- Source material -
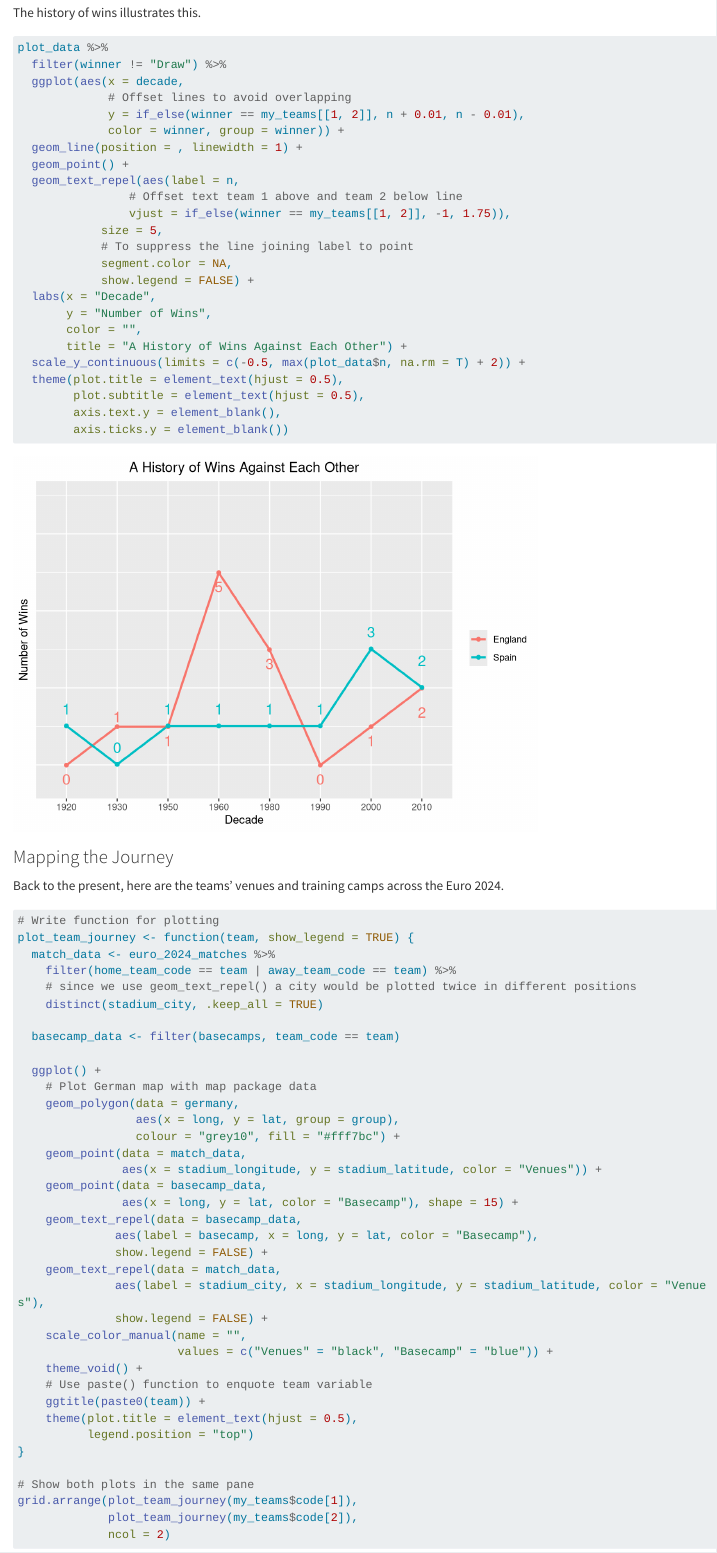
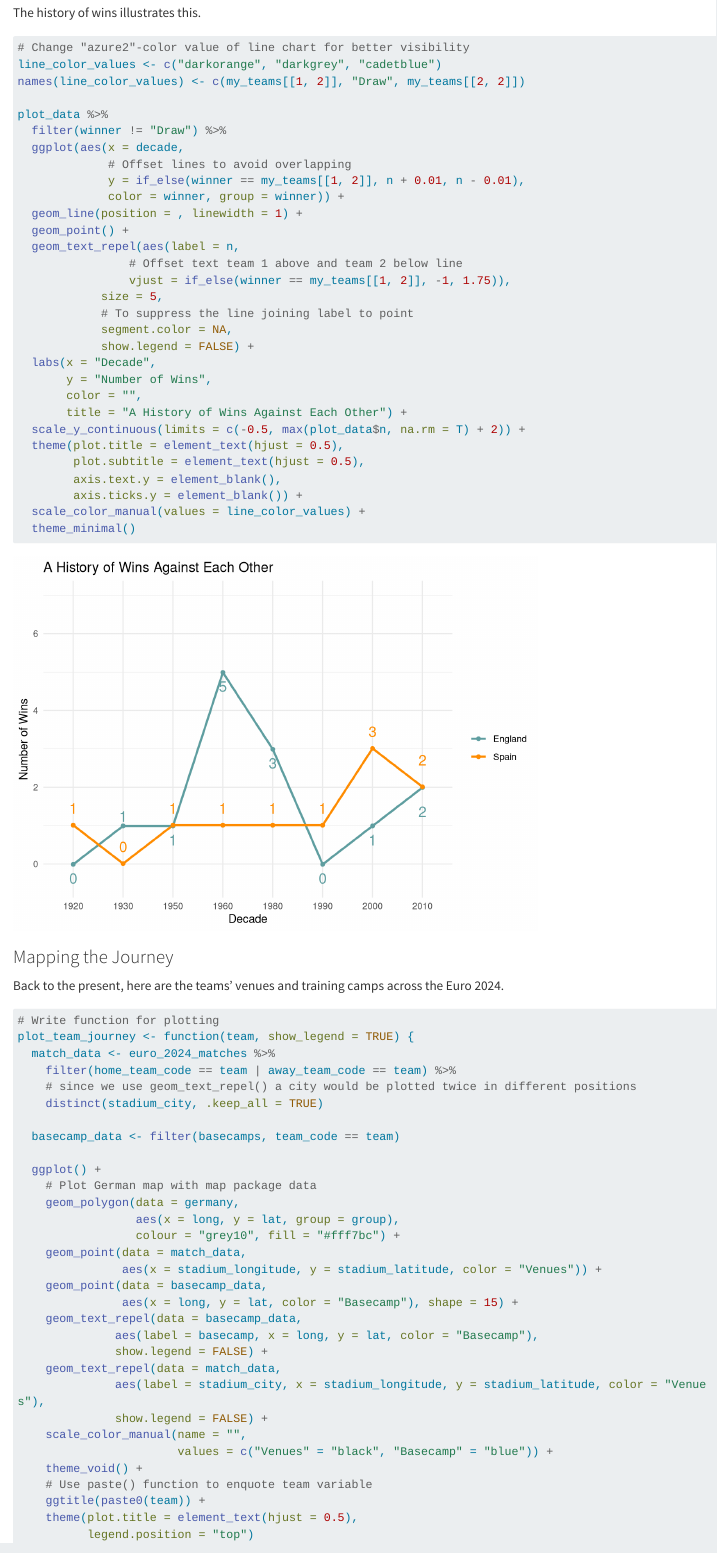
Before and after one commit to dani-f/Euro_2024, a Quarto document (Spain_vs_England.qmd): the page in a window 1100 px wide, from 3850 px down. Rendered offline with R 4.5, knitr and Pandoc in place of Quarto, with nearby package versions; drawn as R Markdown's standard HTML page in place of the format the file asks for; code that draws random numbers runs with fixed seeds of ours; some code elsewhere in the file could not run offline; long lines of code are wrapped.

Commit message:
upload final report

````diff
--- a/Spain_vs_England.qmd
+++ b/Spain_vs_England.qmd
@@ -206,6 +206,10 @@ The history of wins illustrates this.
 ```{r}
 #| label: line chart
 
+# Change "azure2"-color value of line chart for better visibility
+line_color_values <- c("darkorange", "darkgrey", "cadetblue")
+names(line_color_values) <- c(my_teams[[1, 2]], "Draw", my_teams[[2, 2]])
+
 plot_data %>%
   filter(winner != "Draw") %>%
   ggplot(aes(x = decade,
@@ -229,7 +233,9 @@ plot_data %>%
   theme(plot.title = element_text(hjust = 0.5),
         plot.subtitle = element_text(hjust = 0.5),
         axis.text.y = element_blank(),
-        axis.ticks.y = element_blank())
+        axis.ticks.y = element_blank()) +
+  scale_color_manual(values = line_color_values) +
+  theme_minimal()
 
 ```
 
````
Also changed, not shown: Spain_vs_England.md, Spain_vs_England_files/figure-commonmark/chart average goals-1.png, Spain_vs_England_files/figure-commonmark/line chart-1.png, Spain_vs_England_files/figure-commonmark/maps-1.png, Spain_vs_England.qmd (2 more changed lines).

- Directions -
Output the listing exactly. Leave out any image.

- Expected answer -
Before and after one commit to dani-f/Euro_2024, a Quarto document (Spain_vs_England.qmd): the page in a window 1100 px wide, from 3850 px down. Rendered offline with R 4.5, knitr and Pandoc in place of Quarto, with nearby package versions; drawn as R Markdown's standard HTML page in place of the format the file asks for; code that draws random numbers runs with fixed seeds of ours; some code elsewhere in the file could not run offline; long lines of code are wrapped.

Commit message:
upload final report

````diff
--- a/Spain_vs_England.qmd
+++ b/Spain_vs_England.qmd
@@ -206,6 +206,10 @@ The history of wins illustrates this.
 ```{r}
 #| label: line chart
 
+# Change "azure2"-color value of line chart for better visibility
+line_color_values <- c("darkorange", "darkgrey", "cadetblue")
+names(line_color_values) <- c(my_teams[[1, 2]], "Draw", my_teams[[2, 2]])
+
 plot_data %>%
   filter(winner != "Draw") %>%
   ggplot(aes(x = decade,
@@ -229,7 +233,9 @@ plot_data %>%
   theme(plot.title = element_text(hjust = 0.5),
         plot.subtitle = element_text(hjust = 0.5),
         axis.text.y = element_blank(),
-        axis.ticks.y = element_blank())
+        axis.ticks.y = element_blank()) +
+  scale_color_manual(values = line_color_values) +
+  theme_minimal()
 
 ```
 
````
Also changed, not shown: Spain_vs_England.md, Spain_vs_England_files/figure-commonmark/chart average goals-1.png, Spain_vs_England_files/figure-commonmark/line chart-1.png, Spain_vs_England_files/figure-commonmark/maps-1.png, Spain_vs_England.qmd (2 more changed lines).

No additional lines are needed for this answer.